For the purpose of this review, I tested the SLYR on Borderlands 2 for the PC and Halo 4 for the Xbox 360.
Both the sound and music came through the speakers loud and clear, and I could hear my teammates voices through the gunfire thanks to game's ability to lower the game volume during conversation. Despite this feature, there were moments when my teammates would've been difficult to comprehend on my surround speakers, but I had no problem discerning their speech on the SLYR.
Likewise, my teammates could understand my voice just fine, and the built-in microphone—while certainly not on the same caliber as an Apogee microphone—served its purpose a lot better than any Plantronics headset I've ever used, which typically had teammates complaining about how "tinny" I sounded. The built-in microphone is compact and stays well out of the way, and it can also be folded into the headset when not in use.
For the Xbox 360, I had to plug the portable mixer into the Xbox 360. The mixer comes with a whole lot of wires, and my only qualm with that I wish the headset were wireless—but for $80, that's not really a possibility and not something I have any complaints about. Thankfully, the wires are long enough that I didn't have any trouble while using the SLYR despite sitting several feet away from both the TV and the gaming console.
As I mentioned before, the SLYR comes with an in-line mixer that serves as a portable sound card. You'll need it to use the microphone as the headset only contains a single audio jack, and it comes with a volume function and three equalizer options. There's Bass, Precision, and Supreme. Precision makes the sound tinny, while Bass just makes it difficult to hear your teammates. For the best audio quality, the settings are best left on Supreme. It's not a feature that lends much to the whole package as the headphones sound fine without these bells and whistles.
Make and Materials
The SLYR's made out of hard plastic that doesn't feel cheap, and is comparable to what you might find on Sennheiser's much more expensive HD598 headphones.
The cups are made of soft fabric that remain cool and comfortable on the ears after long periods of wear. They're also a lot more durable than the pleather usually found on other headsets, which tend to flake off after a couple months of heavy use.
The only potential problem with the SLYR is its cable, which isn't heavy gauge. The wires are noisy, so the SLYR isn't a good option for outdoor use. Thankfully, the wires aren't built into the headphones so you can swap them out for heavier replacements should you need to.

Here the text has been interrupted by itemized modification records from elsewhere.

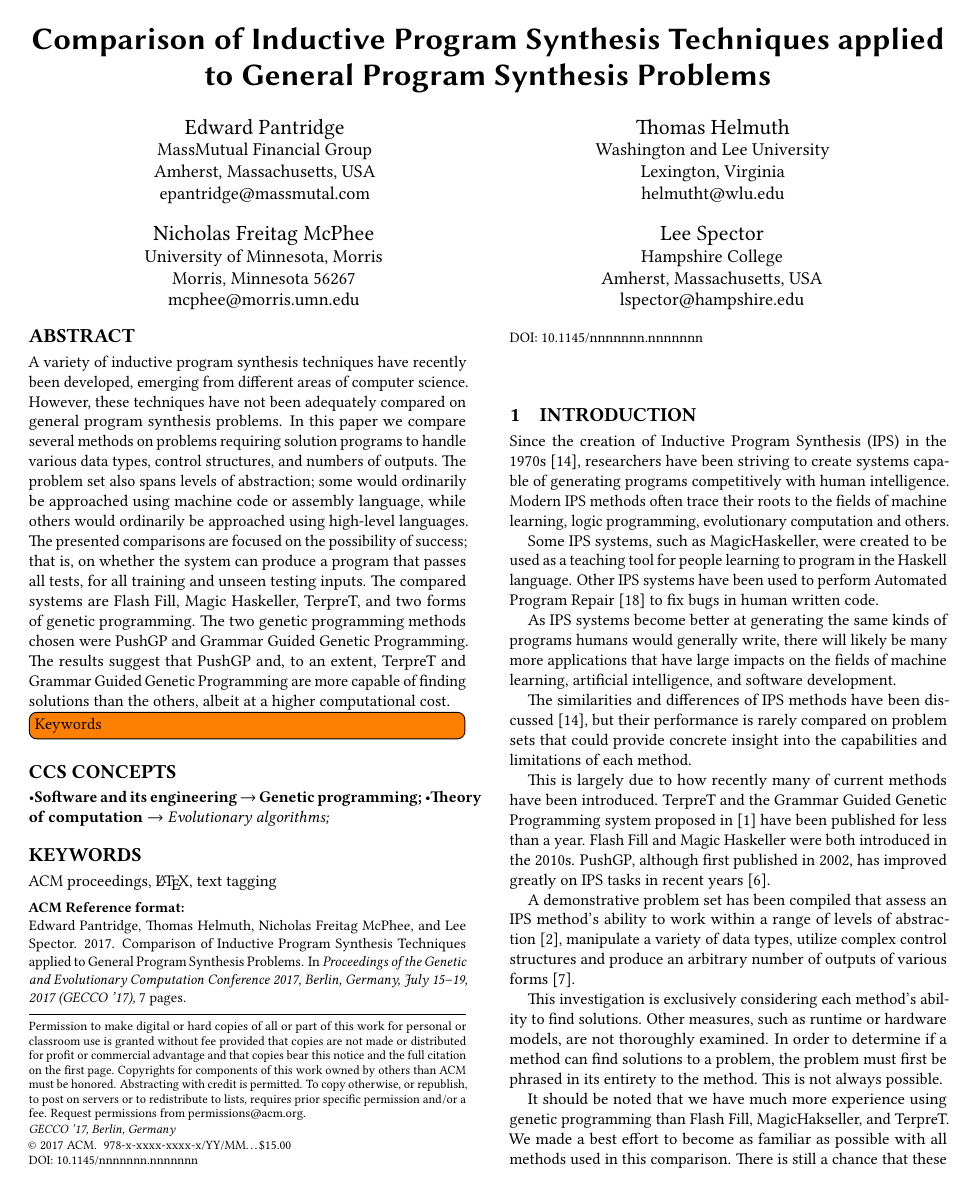
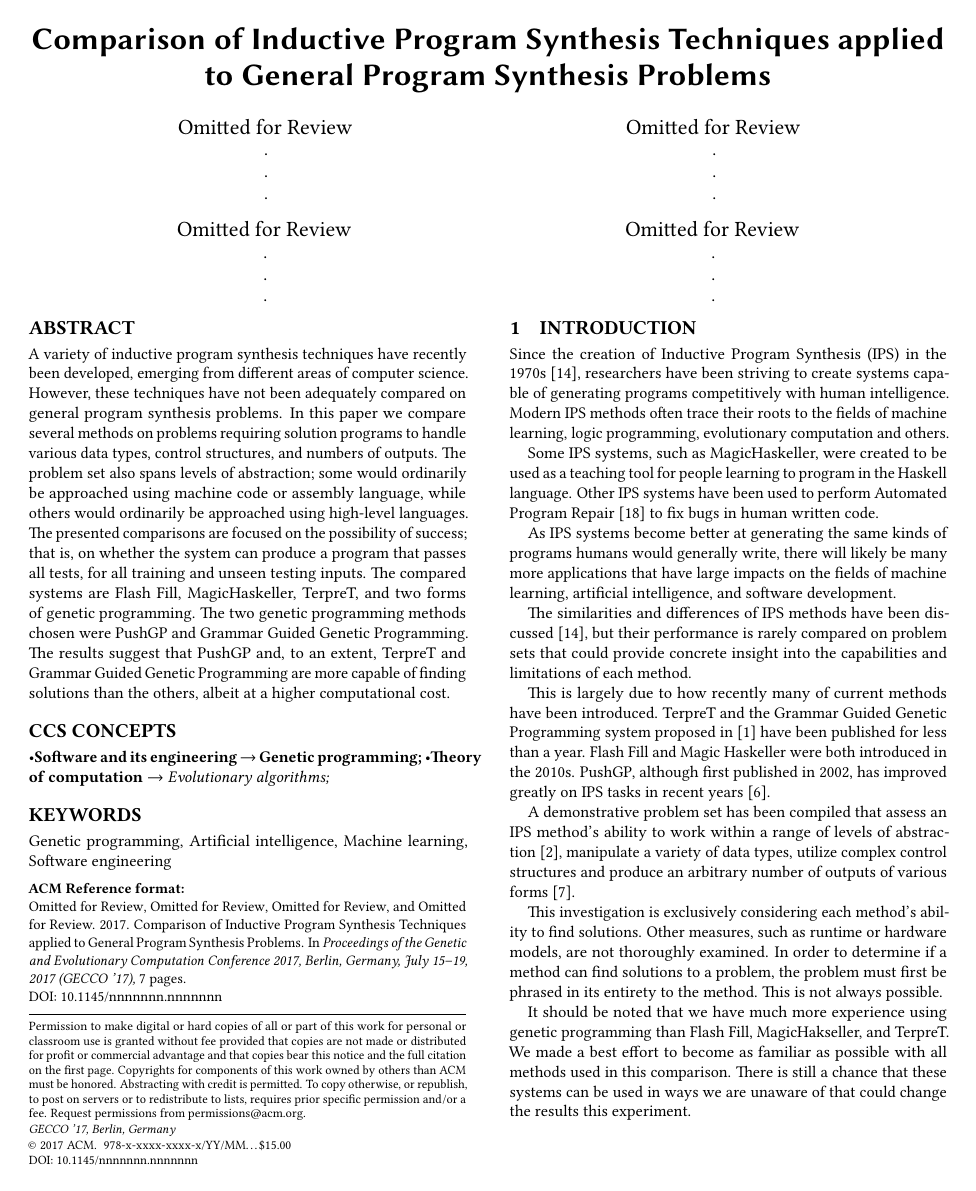
Before and after one commit to erp12/inductive-program-synthesis-comparison, a LaTeX paper (paper/softsynth.tex): page 1 of 7. Compiled offline with pdfLaTeX.

Commit message:
Final fixes

```diff
--- a/paper/softsynth.tex
+++ b/paper/softsynth.tex
@@ -33,47 +33,74 @@
 \begin{document}
 \title{Comparison of Inductive Program Synthesis Techniques applied to General Program Synthesis Problems}
 
-\author{Edward Pantridge}
-\affiliation{
-	\institution{MassMutual Financial Group}
-	\city{Amherst}
-	\state{Massachusetts}
-	\country{USA}
+\author{Omitted for Review}
+\affiliation{%
+  \institution{.}
+  \city{.}
 }
-\email{epantridge@massmutal.com}
+\email{.}
 
-\author{Thomas Helmuth}
+\author{Omitted for Review}
 \affiliation{%
-  \institution{Washington and Lee University}
-  \city{Lexington}
-  \state{Virginia}
+  \institution{.}
+  \city{.}
 }
-\email{helmutht@wlu.edu}
+\email{.}
 
-\author{Nicholas Freitag McPhee}
-\orcid{0000-0002-6495-2612}
+\author{Omitted for Review}
 \affiliation{%
-  \institution{University of Minnesota, Morris}
-  % \streetaddress{600 E. 4th Street}
-  \city{Morris}
-  \state{Minnesota}
-  \postcode{56267}
+  \institution{.}
+  \city{.}
 }
-\email{mcphee@morris.umn.edu}
+\email{.}
 
-\author{Lee Spector}
+\author{Omitted for Review}
 \affiliation{%
-	\institution{Hampshire College}
-	\city{Amherst}
-	\state{Massachusetts}
-	\country{USA}
+  \institution{.}
+  \city{.}
 }
-\email{lspector@hampshire.edu}
+\email{.}
+
+% \author{Edward Pantridge}
+% \affiliation{
+% 	\institution{MassMutual Financial Group}
+% 	\city{Amherst}
+% 	\state{Massachusetts}
+% 	\country{USA}
+% }
+% \email{epantridge@massmutal.com}
+
+% \author{Thomas Helmuth}
+% \affiliation{%
+%   \institution{Washington and Lee University}
+%   \city{Lexington}
+%   \state{Virginia}
+% }
+% \email{helmutht@wlu.edu}
+
+% \author{Nicholas Freitag McPhee}
+% \orcid{0000-0002-6495-2612}
+% \affiliation{%
+%   \institution{University of Minnesota, Morris}
+%   % \streetaddress{600 E. 4th Street}
+%   \city{Morris}
+%   \state{Minnesota}
+%   \postcode{56267}
+% }
+% \email{mcphee@morris.umn.edu}
+
+% \author{Lee Spector}
+% \affiliation{%
+% 	\institution{Hampshire College}
+% 	\city{Amherst}
+% 	\state{Massachusetts}
+% 	\country{USA}
+% }
+% \email{lspector@hampshire.edu}
 
 
 \begin{abstract}
-A variety of inductive program synthesis techniques have recently been developed, emerging from different areas of computer science. However, these techniques have not been adequately compared on general program synthesis problems. In this paper we compare several methods on problems requiring solution programs to handle various data types, control structures, and numbers of outputs. The problem set also spans levels of abstraction; some would ordinarily be approached using machine code or assembly language, while others would ordinarily be approached using high-level languages. The presented comparisons are focused on the possibility of success; that is, on whether the system can produce a program that passes all tests, for all training and unseen testing inputs. The compared systems are Flash Fill, Magic Haskeller, TerpreT, and two forms of genetic programming. The two genetic programming methods chosen were PushGP and Grammar Guided Genetic Programming. The results suggest that PushGP and, to an extent, TerpreT and Grammar Guided Genetic Programming are more capable of finding solutions than the others, albeit at a higher computational cost.
-\todo[inline]{Keywords}
+A variety of inductive program synthesis techniques have recently been developed, emerging from different areas of computer science. However, these techniques have not been adequately compared on general program synthesis problems. In this paper we compare several methods on problems requiring solution programs to handle various data types, control structures, and numbers of outputs. The problem set also spans levels of abstraction; some would ordinarily be approached using machine code or assembly language, while others would ordinarily be approached using high-level languages. The presented comparisons are focused on the possibility of success; that is, on whether the system can produce a program that passes all tests, for all training and unseen testing inputs. The compared systems are Flash Fill, MagicHaskeller, TerpreT, and two forms of genetic programming. The two genetic programming methods chosen were PushGP and Grammar Guided Genetic Programming. The results suggest that PushGP and, to an extent, TerpreT and Grammar Guided Genetic Programming are more capable of finding solutions than the others, albeit at a higher computational cost.
 \end{abstract}
 
 %
@@ -98,7 +125,7 @@
 \ccsdesc[500]{Software and its engineering~Genetic programming}
 \ccsdesc[300]{Theory of computation~Evolutionary algorithms}
 
-\keywords{ACM proceedings, \LaTeX, text tagging}
+\keywords{Genetic programming, Artificial intelligence, Machine learning, Software engineering}
 
 \maketitle
 
```
Also changed, not shown: paper/softsynth-body.tex (+8 -8 lines), paper/softsynth.tex (2 more changed lines).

Unless you're willing to pay more for a headset, the SLYR does little wrong for its price. Clear sound, a decent microphone, and problem-free functionality regardless of platform make it a good headset for any gamer on a budget.